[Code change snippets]
■ ■ ■ ■ ■

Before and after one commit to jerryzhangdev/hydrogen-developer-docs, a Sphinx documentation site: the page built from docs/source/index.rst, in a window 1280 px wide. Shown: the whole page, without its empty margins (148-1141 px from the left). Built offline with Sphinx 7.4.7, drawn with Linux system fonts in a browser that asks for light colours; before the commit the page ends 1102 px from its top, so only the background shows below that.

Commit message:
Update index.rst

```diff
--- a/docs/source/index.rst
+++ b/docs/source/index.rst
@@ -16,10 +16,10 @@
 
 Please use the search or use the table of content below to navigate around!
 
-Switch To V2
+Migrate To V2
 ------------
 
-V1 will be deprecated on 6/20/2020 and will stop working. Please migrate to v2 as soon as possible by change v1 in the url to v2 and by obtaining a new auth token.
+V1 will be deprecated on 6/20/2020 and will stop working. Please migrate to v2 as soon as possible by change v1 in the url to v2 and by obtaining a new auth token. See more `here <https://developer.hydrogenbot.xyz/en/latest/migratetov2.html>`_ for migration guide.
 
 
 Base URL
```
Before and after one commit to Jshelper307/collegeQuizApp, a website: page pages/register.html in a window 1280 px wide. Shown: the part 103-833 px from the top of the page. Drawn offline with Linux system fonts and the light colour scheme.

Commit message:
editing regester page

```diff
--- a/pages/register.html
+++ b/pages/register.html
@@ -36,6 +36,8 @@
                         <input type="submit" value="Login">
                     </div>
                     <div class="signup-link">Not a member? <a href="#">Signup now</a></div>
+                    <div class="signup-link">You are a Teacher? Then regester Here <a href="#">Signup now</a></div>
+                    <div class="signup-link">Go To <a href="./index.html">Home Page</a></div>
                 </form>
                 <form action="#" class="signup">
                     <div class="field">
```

■ ■ ■ ■ ■

§ **Assignment**: Return all of the lines above exactly, with none omitted.

§ **Completed task**:
Before and after one commit to jerryzhangdev/hydrogen-developer-docs, a Sphinx documentation site: the page built from docs/source/index.rst, in a window 1280 px wide. Shown: the whole page, without its empty margins (148-1141 px from the left). Built offline with Sphinx 7.4.7, drawn with Linux system fonts in a browser that asks for light colours; before the commit the page ends 1102 px from its top, so only the background shows below that.

Commit message:
Update index.rst

```diff
--- a/docs/source/index.rst
+++ b/docs/source/index.rst
@@ -16,10 +16,10 @@
 
 Please use the search or use the table of content below to navigate around!
 
-Switch To V2
+Migrate To V2
 ------------
 
-V1 will be deprecated on 6/20/2020 and will stop working. Please migrate to v2 as soon as possible by change v1 in the url to v2 and by obtaining a new auth token.
+V1 will be deprecated on 6/20/2020 and will stop working. Please migrate to v2 as soon as possible by change v1 in the url to v2 and by obtaining a new auth token. See more `here <https://developer.hydrogenbot.xyz/en/latest/migratetov2.html>`_ for migration guide.
 
 
 Base URL
```
Before and after one commit to Jshelper307/collegeQuizApp, a website: page pages/register.html in a window 1280 px wide. Shown: the part 103-833 px from the top of the page. Drawn offline with Linux system fonts and the light colour scheme.

Commit message:
editing regester page

```diff
--- a/pages/register.html
+++ b/pages/register.html
@@ -36,6 +36,8 @@
                         <input type="submit" value="Login">
                     </div>
                     <div class="signup-link">Not a member? <a href="#">Signup now</a></div>
+                    <div class="signup-link">You are a Teacher? Then regester Here <a href="#">Signup now</a></div>
+                    <div class="signup-link">Go To <a href="./index.html">Home Page</a></div>
                 </form>
                 <form action="#" class="signup">
                     <div class="field">
```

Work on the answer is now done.